• [What the exercise asks]
Each line below that holds the word "hidden" counts once; state the total number of such lines and nothing else.

User interface change data:
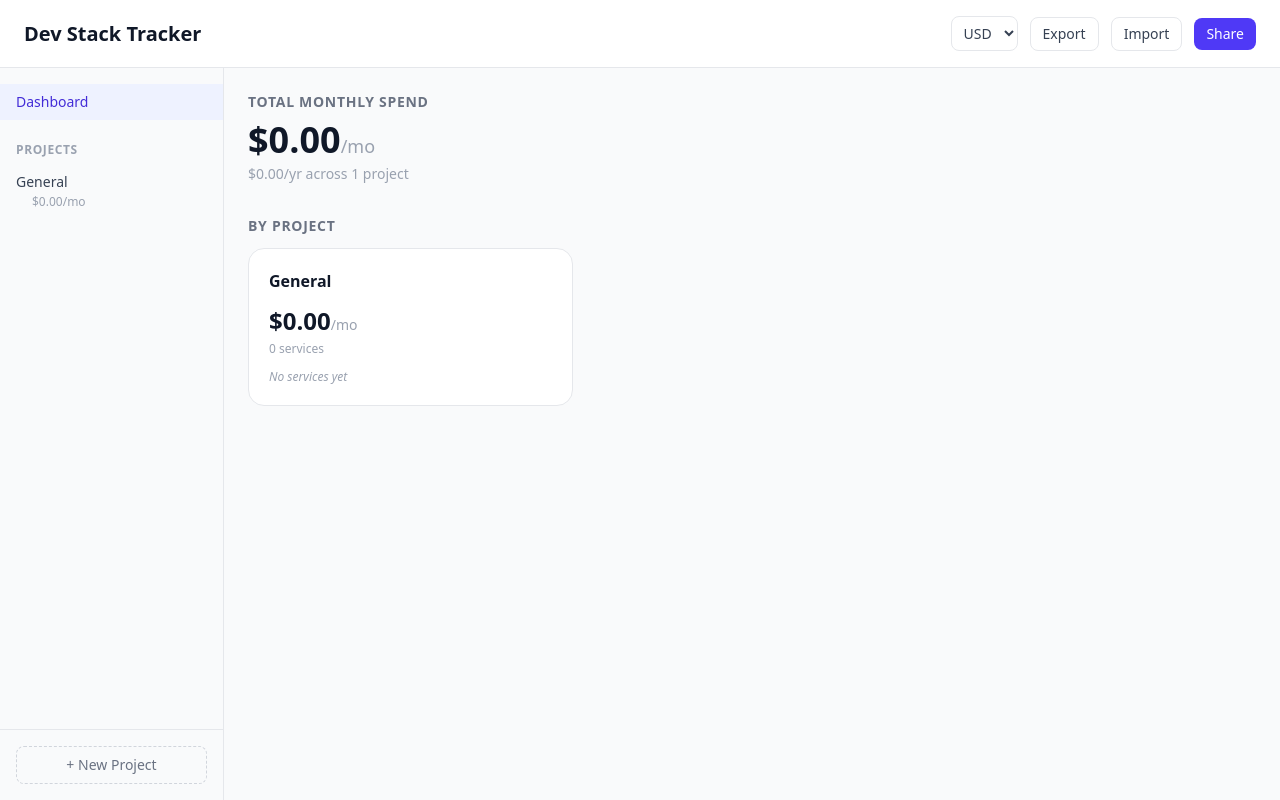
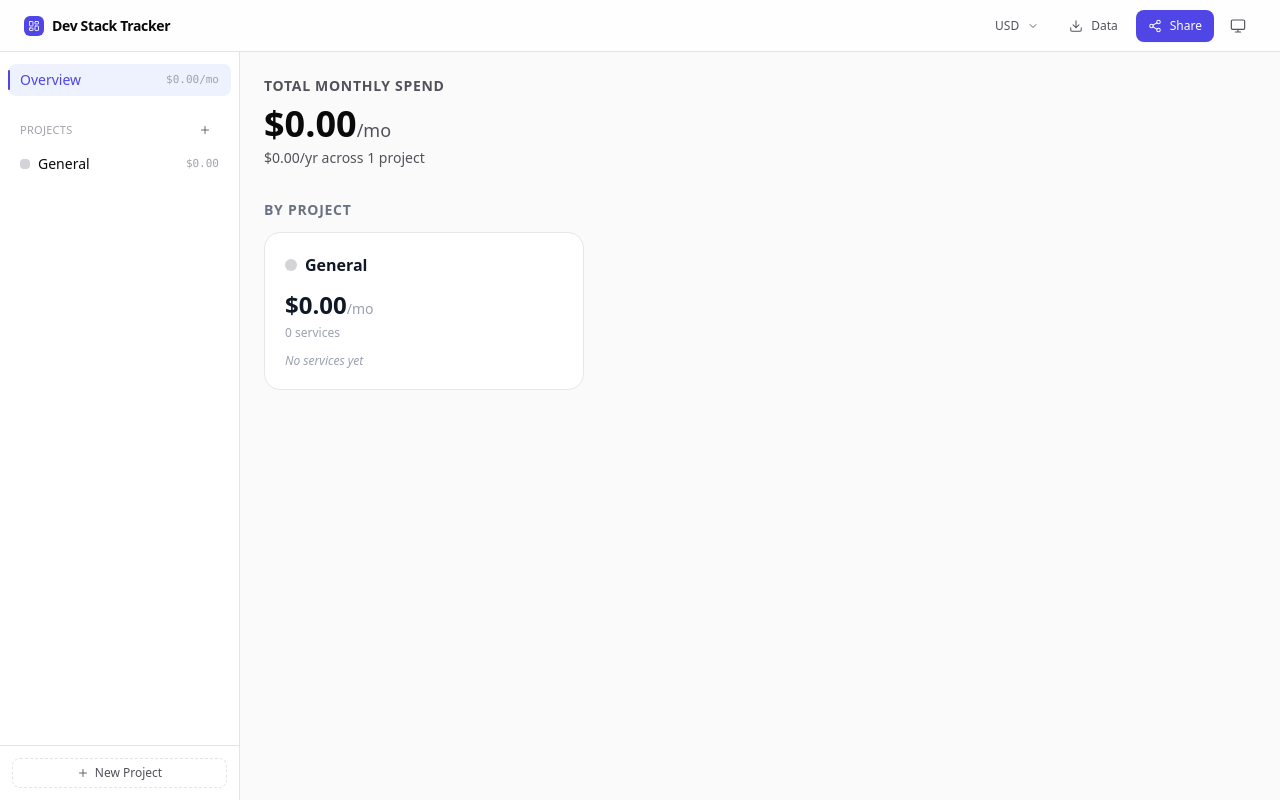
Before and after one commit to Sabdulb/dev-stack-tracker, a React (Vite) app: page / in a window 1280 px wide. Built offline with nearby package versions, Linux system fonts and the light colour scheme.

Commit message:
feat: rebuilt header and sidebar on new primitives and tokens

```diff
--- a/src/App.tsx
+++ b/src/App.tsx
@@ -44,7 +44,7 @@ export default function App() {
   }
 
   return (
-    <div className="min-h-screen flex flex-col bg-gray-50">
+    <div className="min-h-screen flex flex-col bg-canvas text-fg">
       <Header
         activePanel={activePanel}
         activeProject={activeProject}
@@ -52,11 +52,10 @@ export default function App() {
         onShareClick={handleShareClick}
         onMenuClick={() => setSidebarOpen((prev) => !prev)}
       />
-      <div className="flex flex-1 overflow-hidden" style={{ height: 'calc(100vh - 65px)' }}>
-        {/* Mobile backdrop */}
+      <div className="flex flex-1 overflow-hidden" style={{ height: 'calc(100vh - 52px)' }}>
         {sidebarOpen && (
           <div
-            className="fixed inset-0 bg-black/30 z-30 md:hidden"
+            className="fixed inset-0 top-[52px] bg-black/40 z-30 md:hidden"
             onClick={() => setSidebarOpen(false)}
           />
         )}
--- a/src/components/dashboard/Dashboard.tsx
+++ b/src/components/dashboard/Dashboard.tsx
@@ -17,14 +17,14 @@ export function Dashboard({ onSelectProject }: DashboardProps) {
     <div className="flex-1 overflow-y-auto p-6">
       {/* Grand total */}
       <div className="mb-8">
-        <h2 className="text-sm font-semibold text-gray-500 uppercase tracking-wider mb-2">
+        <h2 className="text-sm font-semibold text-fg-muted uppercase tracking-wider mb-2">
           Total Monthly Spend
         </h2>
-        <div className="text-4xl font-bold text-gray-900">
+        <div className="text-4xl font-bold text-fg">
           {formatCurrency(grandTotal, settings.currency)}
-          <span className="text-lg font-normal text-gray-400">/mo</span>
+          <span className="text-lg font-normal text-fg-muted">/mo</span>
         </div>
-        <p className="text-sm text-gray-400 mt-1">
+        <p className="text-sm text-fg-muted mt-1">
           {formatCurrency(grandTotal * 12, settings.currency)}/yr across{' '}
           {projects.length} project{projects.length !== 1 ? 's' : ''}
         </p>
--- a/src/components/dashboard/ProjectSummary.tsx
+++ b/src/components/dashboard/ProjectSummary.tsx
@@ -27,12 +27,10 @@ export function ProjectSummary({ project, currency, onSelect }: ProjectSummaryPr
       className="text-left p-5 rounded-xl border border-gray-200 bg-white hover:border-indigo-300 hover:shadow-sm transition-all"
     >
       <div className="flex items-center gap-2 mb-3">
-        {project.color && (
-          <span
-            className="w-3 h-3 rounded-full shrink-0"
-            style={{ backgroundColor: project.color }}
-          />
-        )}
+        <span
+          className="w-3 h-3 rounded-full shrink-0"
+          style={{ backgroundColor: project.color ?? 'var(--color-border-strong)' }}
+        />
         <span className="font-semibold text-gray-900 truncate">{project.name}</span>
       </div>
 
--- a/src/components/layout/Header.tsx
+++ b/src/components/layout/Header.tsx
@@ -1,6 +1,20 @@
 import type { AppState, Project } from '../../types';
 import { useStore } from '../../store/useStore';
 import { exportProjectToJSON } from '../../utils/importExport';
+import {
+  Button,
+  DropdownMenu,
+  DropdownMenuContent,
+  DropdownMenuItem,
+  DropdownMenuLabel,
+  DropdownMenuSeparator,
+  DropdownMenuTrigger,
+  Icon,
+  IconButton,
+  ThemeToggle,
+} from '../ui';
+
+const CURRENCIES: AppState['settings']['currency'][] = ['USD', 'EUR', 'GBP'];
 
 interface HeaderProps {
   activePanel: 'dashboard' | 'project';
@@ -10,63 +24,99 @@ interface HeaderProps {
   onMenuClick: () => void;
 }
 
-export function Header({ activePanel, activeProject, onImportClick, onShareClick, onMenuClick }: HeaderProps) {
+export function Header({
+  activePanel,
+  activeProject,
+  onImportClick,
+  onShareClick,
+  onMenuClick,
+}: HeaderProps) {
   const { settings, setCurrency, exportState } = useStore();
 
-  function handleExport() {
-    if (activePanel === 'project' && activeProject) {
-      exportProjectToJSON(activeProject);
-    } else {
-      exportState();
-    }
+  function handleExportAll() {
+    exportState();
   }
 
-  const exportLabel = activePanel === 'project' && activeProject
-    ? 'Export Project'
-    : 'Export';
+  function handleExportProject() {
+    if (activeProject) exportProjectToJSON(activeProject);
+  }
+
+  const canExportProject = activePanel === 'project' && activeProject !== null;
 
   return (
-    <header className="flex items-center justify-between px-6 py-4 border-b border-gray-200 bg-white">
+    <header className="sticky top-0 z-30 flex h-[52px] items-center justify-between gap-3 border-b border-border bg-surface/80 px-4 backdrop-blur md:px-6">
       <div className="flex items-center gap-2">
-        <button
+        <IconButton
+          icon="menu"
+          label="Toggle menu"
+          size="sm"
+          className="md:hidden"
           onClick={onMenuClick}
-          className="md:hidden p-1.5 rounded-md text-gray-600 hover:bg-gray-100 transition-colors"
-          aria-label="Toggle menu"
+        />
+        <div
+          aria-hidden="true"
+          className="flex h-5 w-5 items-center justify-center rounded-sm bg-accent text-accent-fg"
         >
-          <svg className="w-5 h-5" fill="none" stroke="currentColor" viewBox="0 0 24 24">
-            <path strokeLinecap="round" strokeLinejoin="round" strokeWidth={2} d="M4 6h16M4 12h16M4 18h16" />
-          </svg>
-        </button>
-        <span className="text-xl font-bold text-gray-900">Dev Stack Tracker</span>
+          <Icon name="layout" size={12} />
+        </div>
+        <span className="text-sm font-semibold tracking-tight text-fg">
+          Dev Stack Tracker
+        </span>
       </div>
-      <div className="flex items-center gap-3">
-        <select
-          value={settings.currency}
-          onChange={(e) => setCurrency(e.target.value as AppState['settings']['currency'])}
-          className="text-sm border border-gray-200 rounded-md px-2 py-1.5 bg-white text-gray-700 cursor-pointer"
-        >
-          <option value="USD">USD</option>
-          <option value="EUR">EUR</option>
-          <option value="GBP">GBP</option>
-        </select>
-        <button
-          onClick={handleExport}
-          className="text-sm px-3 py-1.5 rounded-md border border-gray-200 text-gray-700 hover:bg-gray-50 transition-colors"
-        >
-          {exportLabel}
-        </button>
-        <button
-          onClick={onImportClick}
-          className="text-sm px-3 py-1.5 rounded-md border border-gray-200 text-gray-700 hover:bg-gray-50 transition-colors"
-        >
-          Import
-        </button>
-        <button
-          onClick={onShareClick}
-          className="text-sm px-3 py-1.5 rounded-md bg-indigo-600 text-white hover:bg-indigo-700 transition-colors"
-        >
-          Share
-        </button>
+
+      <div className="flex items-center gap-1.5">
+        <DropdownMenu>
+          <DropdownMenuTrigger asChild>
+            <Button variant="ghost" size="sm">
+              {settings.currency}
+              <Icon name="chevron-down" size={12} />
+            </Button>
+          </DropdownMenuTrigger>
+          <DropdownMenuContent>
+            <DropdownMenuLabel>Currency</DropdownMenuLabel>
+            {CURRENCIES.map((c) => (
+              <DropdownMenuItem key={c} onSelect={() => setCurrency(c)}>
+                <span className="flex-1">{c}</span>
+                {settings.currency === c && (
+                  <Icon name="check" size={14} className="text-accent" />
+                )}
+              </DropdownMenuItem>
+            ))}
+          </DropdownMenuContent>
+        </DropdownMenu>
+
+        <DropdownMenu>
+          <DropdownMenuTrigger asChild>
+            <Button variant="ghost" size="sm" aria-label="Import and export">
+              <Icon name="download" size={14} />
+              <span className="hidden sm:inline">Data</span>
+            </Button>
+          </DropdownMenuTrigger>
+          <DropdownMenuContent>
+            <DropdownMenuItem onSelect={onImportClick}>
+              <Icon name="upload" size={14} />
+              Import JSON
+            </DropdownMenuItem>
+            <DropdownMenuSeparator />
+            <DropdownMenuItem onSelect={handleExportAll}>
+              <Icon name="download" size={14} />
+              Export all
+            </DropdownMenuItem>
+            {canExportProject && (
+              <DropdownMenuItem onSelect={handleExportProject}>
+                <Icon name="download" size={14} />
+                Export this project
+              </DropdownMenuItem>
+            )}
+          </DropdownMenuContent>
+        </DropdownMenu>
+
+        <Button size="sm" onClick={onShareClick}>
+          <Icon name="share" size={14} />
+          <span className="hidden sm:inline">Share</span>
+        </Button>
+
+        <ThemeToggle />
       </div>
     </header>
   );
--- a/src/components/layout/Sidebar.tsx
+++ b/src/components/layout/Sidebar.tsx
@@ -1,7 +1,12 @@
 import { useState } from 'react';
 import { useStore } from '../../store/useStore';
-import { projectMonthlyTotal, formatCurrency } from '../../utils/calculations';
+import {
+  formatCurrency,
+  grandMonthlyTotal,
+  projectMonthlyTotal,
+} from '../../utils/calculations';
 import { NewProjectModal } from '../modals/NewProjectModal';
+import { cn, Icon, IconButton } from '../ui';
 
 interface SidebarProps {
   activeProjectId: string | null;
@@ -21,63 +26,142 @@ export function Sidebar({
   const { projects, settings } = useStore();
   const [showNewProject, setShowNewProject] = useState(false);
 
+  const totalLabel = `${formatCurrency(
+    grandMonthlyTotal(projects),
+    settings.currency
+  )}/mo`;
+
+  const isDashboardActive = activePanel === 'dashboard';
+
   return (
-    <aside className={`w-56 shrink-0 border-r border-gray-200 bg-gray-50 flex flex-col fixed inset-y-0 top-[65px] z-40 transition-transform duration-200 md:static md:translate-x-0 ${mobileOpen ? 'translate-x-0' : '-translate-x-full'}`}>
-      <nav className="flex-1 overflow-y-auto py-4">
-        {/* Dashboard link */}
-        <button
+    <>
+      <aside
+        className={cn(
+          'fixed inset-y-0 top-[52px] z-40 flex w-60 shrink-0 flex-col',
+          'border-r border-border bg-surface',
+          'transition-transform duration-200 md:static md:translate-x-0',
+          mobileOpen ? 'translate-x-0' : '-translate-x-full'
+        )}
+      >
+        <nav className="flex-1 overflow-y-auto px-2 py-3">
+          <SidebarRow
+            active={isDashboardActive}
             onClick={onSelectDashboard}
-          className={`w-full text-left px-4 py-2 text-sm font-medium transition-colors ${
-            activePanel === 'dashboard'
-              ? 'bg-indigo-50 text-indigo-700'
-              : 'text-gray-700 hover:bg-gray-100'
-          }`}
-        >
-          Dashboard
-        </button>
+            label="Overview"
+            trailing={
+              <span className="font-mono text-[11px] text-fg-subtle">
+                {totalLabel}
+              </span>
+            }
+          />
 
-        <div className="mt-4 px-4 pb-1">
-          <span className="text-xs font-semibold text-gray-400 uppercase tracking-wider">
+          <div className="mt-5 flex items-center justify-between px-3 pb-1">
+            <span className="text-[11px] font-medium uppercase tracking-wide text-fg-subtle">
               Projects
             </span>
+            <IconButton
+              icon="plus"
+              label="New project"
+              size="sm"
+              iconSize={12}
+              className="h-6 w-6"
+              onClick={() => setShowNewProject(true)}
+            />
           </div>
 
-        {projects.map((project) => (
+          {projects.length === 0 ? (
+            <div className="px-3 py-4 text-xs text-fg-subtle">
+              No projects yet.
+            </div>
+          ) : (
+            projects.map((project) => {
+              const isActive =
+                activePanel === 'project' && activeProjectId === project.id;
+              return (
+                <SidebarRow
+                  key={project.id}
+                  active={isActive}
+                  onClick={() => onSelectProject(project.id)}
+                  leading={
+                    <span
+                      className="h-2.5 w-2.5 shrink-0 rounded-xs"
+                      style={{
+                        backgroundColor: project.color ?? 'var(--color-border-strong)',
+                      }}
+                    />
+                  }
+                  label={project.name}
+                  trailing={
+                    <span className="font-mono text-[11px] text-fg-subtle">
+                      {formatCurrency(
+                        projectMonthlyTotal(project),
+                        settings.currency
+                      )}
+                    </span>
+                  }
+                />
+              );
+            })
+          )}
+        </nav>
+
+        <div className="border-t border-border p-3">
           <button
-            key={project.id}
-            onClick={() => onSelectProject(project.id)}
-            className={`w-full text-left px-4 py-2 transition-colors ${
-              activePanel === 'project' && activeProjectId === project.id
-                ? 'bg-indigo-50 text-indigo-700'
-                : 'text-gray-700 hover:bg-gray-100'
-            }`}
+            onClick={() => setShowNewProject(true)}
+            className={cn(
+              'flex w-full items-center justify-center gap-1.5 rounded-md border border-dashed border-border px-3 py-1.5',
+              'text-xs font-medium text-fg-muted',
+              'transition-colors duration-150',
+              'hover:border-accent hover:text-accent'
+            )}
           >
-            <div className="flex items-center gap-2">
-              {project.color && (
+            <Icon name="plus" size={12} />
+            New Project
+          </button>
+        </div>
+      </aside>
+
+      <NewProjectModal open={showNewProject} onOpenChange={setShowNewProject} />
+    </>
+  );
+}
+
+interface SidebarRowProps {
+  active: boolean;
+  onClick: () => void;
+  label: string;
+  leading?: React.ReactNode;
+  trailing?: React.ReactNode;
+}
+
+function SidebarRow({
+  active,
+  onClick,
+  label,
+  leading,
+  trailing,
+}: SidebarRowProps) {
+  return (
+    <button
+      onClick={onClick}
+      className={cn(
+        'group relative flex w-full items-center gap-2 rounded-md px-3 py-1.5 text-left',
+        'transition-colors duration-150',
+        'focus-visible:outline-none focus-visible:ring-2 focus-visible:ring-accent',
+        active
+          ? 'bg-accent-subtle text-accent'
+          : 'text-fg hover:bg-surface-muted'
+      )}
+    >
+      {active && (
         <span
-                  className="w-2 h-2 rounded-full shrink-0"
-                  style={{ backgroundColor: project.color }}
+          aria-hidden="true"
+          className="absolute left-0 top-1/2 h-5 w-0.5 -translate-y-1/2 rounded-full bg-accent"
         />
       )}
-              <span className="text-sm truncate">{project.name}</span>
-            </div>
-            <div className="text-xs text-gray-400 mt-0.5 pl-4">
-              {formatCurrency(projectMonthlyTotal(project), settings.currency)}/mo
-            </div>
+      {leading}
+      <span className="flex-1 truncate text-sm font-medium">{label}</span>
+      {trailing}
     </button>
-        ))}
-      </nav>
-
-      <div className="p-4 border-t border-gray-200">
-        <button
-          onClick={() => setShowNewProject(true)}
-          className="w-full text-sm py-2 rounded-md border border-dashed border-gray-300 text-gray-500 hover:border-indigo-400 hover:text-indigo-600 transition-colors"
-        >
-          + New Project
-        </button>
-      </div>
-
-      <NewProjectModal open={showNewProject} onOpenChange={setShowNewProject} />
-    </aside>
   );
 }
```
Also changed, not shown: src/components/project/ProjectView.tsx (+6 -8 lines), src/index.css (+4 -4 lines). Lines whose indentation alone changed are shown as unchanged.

• [Exercise solution]
10